Idle No More has rapidly spread from Southcentral Canada, into the U.S. upper midwest, the U.S. side of the St. Lawrence river valley, to the Pacific Northwest south of British Columbia, and into other countries with subjugated indigenous populations. Begun less than two months ago, it is spreading like the Ghost Dance movement on steroids. I’ve heard it referred to locally as “Re-Occupy Wounded Knee,” which might not be fair, as that de-Canada-izes the movement’s origin.
It is propelled by the internet, social media such as facebook, twitter, youtube and skype, and good old grapevine word-of-mouth. 21st century smoke signals. What started in Saskatoon as a small protest and hunger strike over a meeting with Canadian Prime Minister Stephen Harper over his Omnibus Bill, C-45, the resulting teach-ins in Canada have led to concerns about other Omnibus bills, and their elements that reduce indigenous rights.
In late December, there was an Idle No More flash mob dance in Juneau.
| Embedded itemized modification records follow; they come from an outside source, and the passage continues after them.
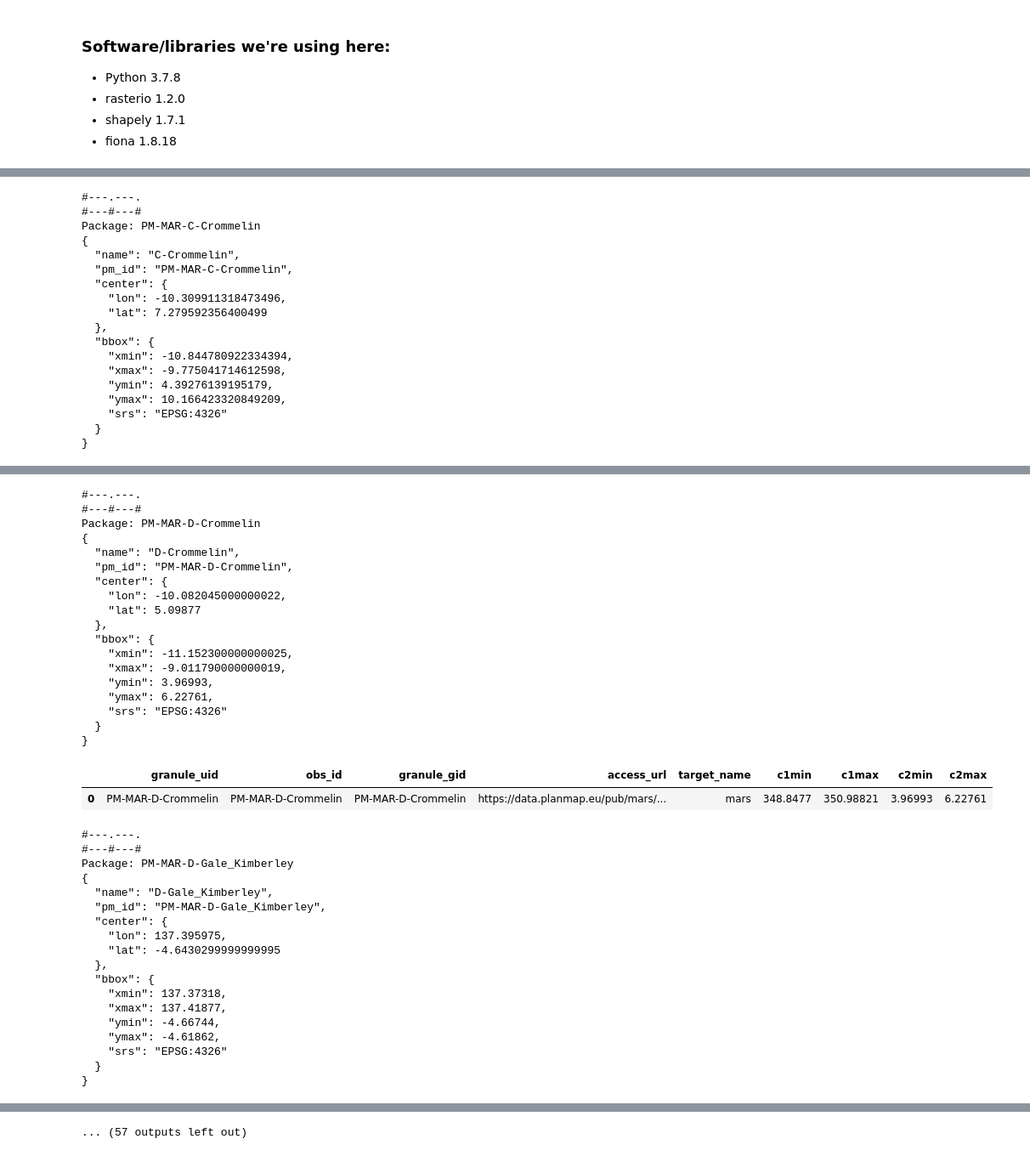
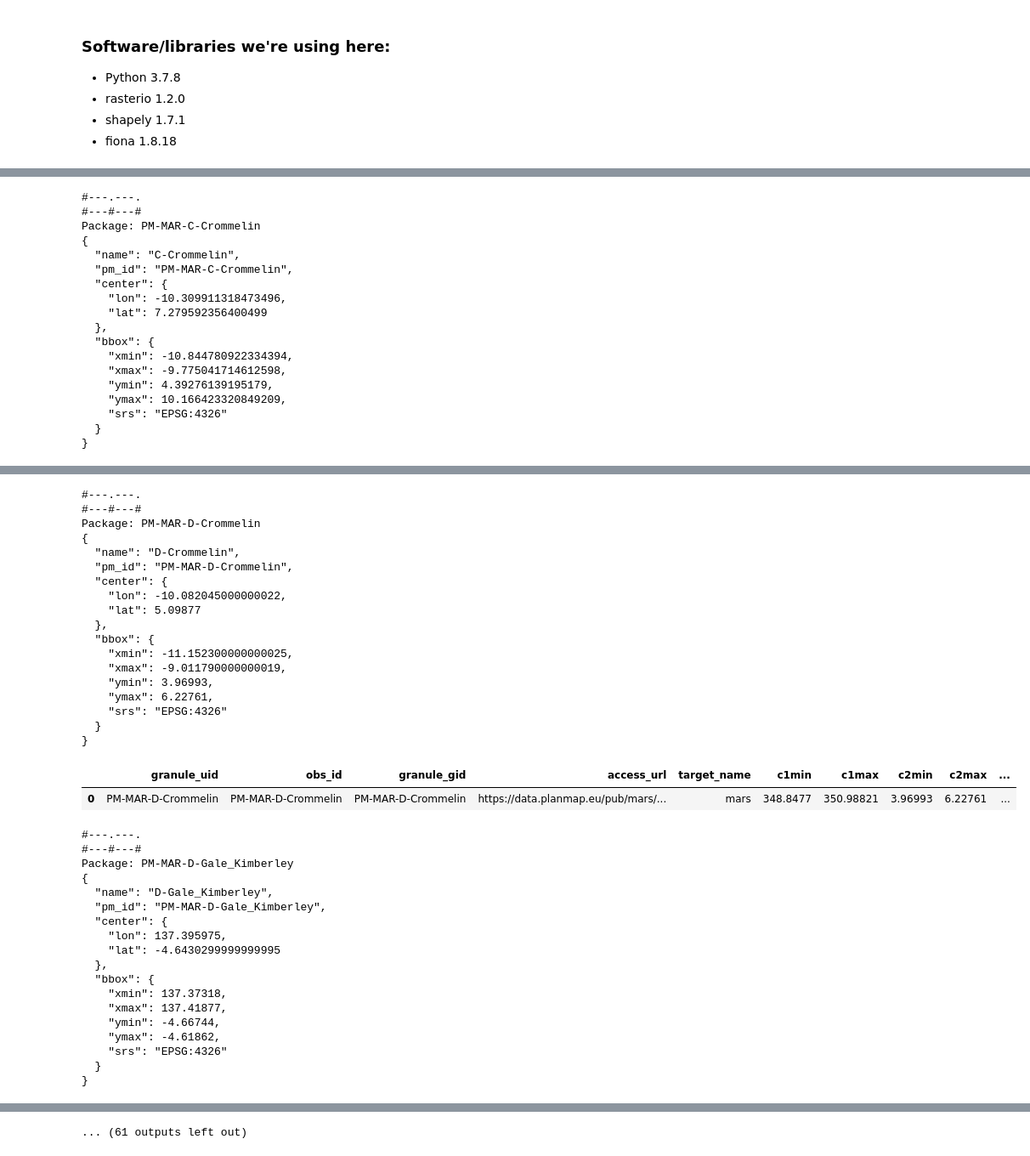
Before and after one commit to epn-vespa/planmap, a Jupyter notebook: docs/make_epntap_data_table.ipynb, the cells around one changed output, grey strips where cells are left out. Shown at 85% size. Cells and saved outputs as stored; diff of their text form; code cells hidden in the pictures.

Commit message:
Include missing s_region field/value for each package

```diff
--- a/docs/make_epntap_data_table.ipynb
+++ b/docs/make_epntap_data_table.ipynb
@@ -140,6 +140,7 @@ class PmPkg:
         assert _path is not None, "Path '{!s}' does not seem to exist".format(path)
         self._path = _path
         self._pmid = _path.name
+        self._body = None
 
     @property
     def pmid(self):
@@ -234,19 +235,21 @@ class PmPkg:
 
         assert target_name in ('mars', 'mercury', 'moon'), """Expecting 'target_name' in
                                                             'mars', 'mercury', or 'moon'"""
+        self._body = target_name
 
         access_url = '/'.join(['https://data.planmap.eu/pub',
                                target_name, self.pmid, file.parent.name, file.name])
 
         record = dict(granule_uid = granule_uid,
-                     obs_id = obs_id,
-                     granule_gid = granule_gid,
-                     access_url = access_url,
-                     target_name = target_name,
-                     c1min = bbox['c1min'],
-                     c1max = bbox['c1max'],
-                     c2min = bbox['c2min'],
-                     c2max = bbox['c2max']
+                      obs_id = obs_id,
+                      granule_gid = granule_gid,
+                      access_url = access_url,
+                      target_name = target_name,
+                      c1min = bbox['c1min'],
+                      c1max = bbox['c1max'],
+                      c2min = bbox['c2min'],
+                      c2max = bbox['c2max'],
+                      s_region = s_region_bbox(bbox)
                     )
         return record
 
@@ -351,6 +354,12 @@ def summary_package(df,pmid):
 
 df = None
 
+summaries = {
+    'mars':[],
+    'mercury':[],
+    'moon':[]
+}
+
 packages = list(cwd.iterdir())
 packages.sort()
 for _dir in packages:
@@ -366,11 +375,12 @@ for _dir in packages:
     except Exception as err:
         print(err)
     _df = pandas.DataFrame(epntap_records)
-    bla = summary_package(_df, _dir.name)
-    if not bla:
+    _sum = summary_package(_df, _dir.name)
+    if not _sum:
         print("FAILED")
         continue
-    print(json.dumps(bla, indent=2))
+    summaries[pkg._body].append(_sum)
+    print(json.dumps(_sum, indent=2))
     display(_df)
     print('#---.---.')
 
@@ -423,35 +433,35 @@ Package: PM-MAR-C-Crommelin
 |  | granule_uid | obs_id | granule_gid | access_url | target_name | c1min | c1max | c2min | c2max | ... |
 | 0 | PM-MAR-C-Crommelin_01_FEM_frt0001... | PM-MAR-C-Crommelin_01_FEM_frt0001... | PM-MAR-C-Crommelin | https://data.planmap.eu/pub/mars/... | mars | 349.389908 | 349.625871 | 9.959918 | 10.166423 | ... |
 | 1 | PM-MAR-C-Crommelin_01_FEM_frs0002... | PM-MAR-C-Crommelin_01_FEM_frs0002... | PM-MAR-C-Crommelin | https://data.planmap.eu/pub/mars/... | mars | 349.176554 | 349.382756 | 10.038756 | 10.114374 | ... |
 | 2 | PM-MAR-C-Crommelin_01_FEM_frs0002... | PM-MAR-C-Crommelin_01_FEM_frs0002... | PM-MAR-C-Crommelin | https://data.planmap.eu/pub/mars/... | mars | 349.967445 | 350.224958 | 4.897460 | 5.001011 | ... |
 | 3 | PM-MAR-C-Crommelin_01_frt0001fd59... | PM-MAR-C-Crommelin_01_frt0001fd59... | PM-MAR-C-Crommelin | https://data.planmap.eu/pub/mars/... | mars | 349.389908 | 349.625871 | 9.959918 | 10.166423 | ... |
 | 4 | PM-MAR-C-Crommelin_01_hrl000064b2... | PM-MAR-C-Crommelin_01_hrl000064b2... | PM-MAR-C-Crommelin | https://data.planmap.eu/pub/mars/... | mars | 349.515848 | 349.777005 | 4.392761 | 4.800288 | ... |
 | 5 | PM-MAR-C-Crommelin_01_frt00017c94... | PM-MAR-C-Crommelin_01_frt00017c94... | PM-MAR-C-Crommelin | https://data.planmap.eu/pub/mars/... | mars | 349.155219 | 349.396637 | 4.668037 | 4.889413 | ... |
 | 6 | PM-MAR-C-Crommelin_01_frs00029fb5... | PM-MAR-C-Crommelin_01_frs00029fb5... | PM-MAR-C-Crommelin | https://data.planmap.eu/pub/mars/... | mars | 349.967445 | 350.224958 | 4.897460 | 5.001011 | ... |
 | 7 | PM-MAR-C-Crommelin_01_FEM_hrs0001... | PM-MAR-C-Crommelin_01_FEM_hrs0001... | PM-MAR-C-Crommelin | https://data.planmap.eu/pub/mars/... | mars | 349.876231 | 350.084549 | 4.884428 | 5.039908 | ... |
 | 8 | PM-MAR-C-Crommelin_01_hrs00012a18... | PM-MAR-C-Crommelin_01_hrs00012a18... | PM-MAR-C-Crommelin | https://data.planmap.eu/pub/mars/... | mars | 349.876231 | 350.084549 | 4.884428 | 5.039908 | ... |
 | 9 | PM-MAR-C-Crommelin_01_FEM_hrl0000... | PM-MAR-C-Crommelin_01_FEM_hrl0000... | PM-MAR-C-Crommelin | https://data.planmap.eu/pub/mars/... | mars | 349.515848 | 349.777005 | 4.392761 | 4.800288 | ... |
 | 10 | PM-MAR-C-Crommelin_01_FEM_frt0001... | PM-MAR-C-Crommelin_01_FEM_frt0001... | PM-MAR-C-Crommelin | https://data.planmap.eu/pub/mars/... | mars | 349.155219 | 349.396637 | 4.668037 | 4.889413 | ... |
 #---.---.
 #---#---#
 Package: PM-MAR-D-Crommelin
 {
   "name": "D-Crommelin",
   "pm_id": "PM-MAR-D-Crommelin",
   "center": {
     "lon": -10.082045000000022,
     "lat": 5.09877
   },
   "bbox": {
     "xmin": -11.152300000000025,
     "xmax": -9.011790000000019,
     "ymin": 3.96993,
     "ymax": 6.22761,
     "srs": "EPSG:4326"
   }
 }
-|  | granule_uid | obs_id | granule_gid | access_url | target_name | c1min | c1max | c2min | c2max |
-| 0 | PM-MAR-D-Crommelin | PM-MAR-D-Crommelin | PM-MAR-D-Crommelin | https://data.planmap.eu/pub/mars/... | mars | 348.8477 | 350.98821 | 3.96993 | 6.22761 |
+|  | granule_uid | obs_id | granule_gid | access_url | target_name | c1min | c1max | c2min | c2max | ... |
+| 0 | PM-MAR-D-Crommelin | PM-MAR-D-Crommelin | PM-MAR-D-Crommelin | https://data.planmap.eu/pub/mars/... | mars | 348.8477 | 350.98821 | 3.96993 | 6.22761 | ... |
 #---.---.
 #---#---#
 Package: PM-MAR-D-Gale_Kimberley
@@ -515 +525 @@ Package: PM-MAR-D-Oxia_Planum
-... (57 outputs left out)
+... (61 outputs left out)
```
Also changed, not shown: parts of 9 cells of this notebook, 1 other file.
It has been followed by three more solidarity demonstrations, including teaching aspects. Here’s Alaska Native story teller Ishmael Hope, on one of the Juneau actions:
On a deeper level, something I really love about this movement is it helps get people together, and right now, all we’re doing — we’re not making big speeches. We’re getting together and we’re singing our ancient clan songs. … What this helps us remember is there’s no separation between a culture, our language and our sovereignty. They strengthen each other. So we sing our songs, we know ourselves more and we’re able to stand up for ourselves better.
The Anchorage event, with its major component of teaching materials handed out by the event’s sponsors, resembled many of the education and awareness-based INM actions in Canada and elsewhere.
The rally’s sponsors were varied, and representing issues from all parts of Alaska:
REDOIL: Their network consists of grassroots Alaska Natives of the Inupiat, Yupik, Aleut, Tlingit, Gwich’in, Eyak and Denaiana Athabascan tribes. The REDOIL network addresses the human and ecological health impacts of the unsustainable development practices of the fossil fuel industry in Alaska. REDOIL’s main concern in the past has been with the oil industry, and the physical deterioration of the Trans-Alaska Oil Pipeline.
Chickaloon Village Traditional Council: The organization currently operates seven departments: Health and Social Services, Housing, Education, Environmental Stewardship, Justice, Transportation, and Accounting/Administration. They help serve the needs of Tribal citizens and another estimated 2,373 Alaska Natives and Native American Peoples living in their service area, as well as the non-native community members living in Glacier View, Chickaloon, Sutton, Palmer, and Butte. CVTC is deeply involved in coal industry development on and near traditional tribal lands. They are not supportive of any current coal mining projects.
Alaska Community Action on Toxics: ACAT is a statewide environmental health and justice organization established in 1997.
They hope to assure justice by advocating for environmental and community health. They believe that everyone has the right to clean air, clean water, and toxic-free food.
Their active programs help communities implement effective strategies to limit their exposure to toxic substances and to protect and restore the ecosystems that sustain them and their way of life.
Since the end of the first decade of the 21st century, ACAT has been increasingly involved in providing health information abut coal mining and other mineral development projects in the state, such as the proposed Pebble Mine.
At Friday’s rally, speakers represented each of Alaska’s main tribal families, Eskimo, Aleut, Athabaskan and Southeastern. None were supportive of the ongoing development projects, such as Shell Oil’s Arctic offshore drilling project, the gigantic Pebble Mine, or any of the many contemplated coal mines around the state.
I was happy to see articulate speakers like CVTC’s Theresa Wade, speaking about projects I’m directly involved in, like stopping local Mat-Su coal developments, right in our back yards, or in the case of Chickaloon – front yards.
Idle No More is so new, so fresh. I wonder if, like Occupy Wall Street and the American Indian Movement, the FBI and other Federal agencies are already targeting INM for infiltration, disinformation, and the creation of fake plots.
Here’s my video of Friday’s rally. It is just three short clips from the 80-minute long rally:
1). Lisa Wade, an Athabascan from the Chickaloon Traditional Council, speaking about impending coal developments on traditional tribal lands, and the struggle against this.
2). Marcelle McIntyre and Matt Walker from the Tsimshian Dance Group in Southeast Alaska, from Metlakatla.
3). Paul Pike, from the Mi’kmaq Nation on the island of Ktaqmkuk (Newfoundland), in Canada. He is a founder of Medicine Dream.
Bob Hallinan from the Anchorage Daily News took some fine photographs.
My longtime friend, Linda Scates, posted hers at her photo niche.
And Anchorage Idle No More’s facebook page is getting packed with photos.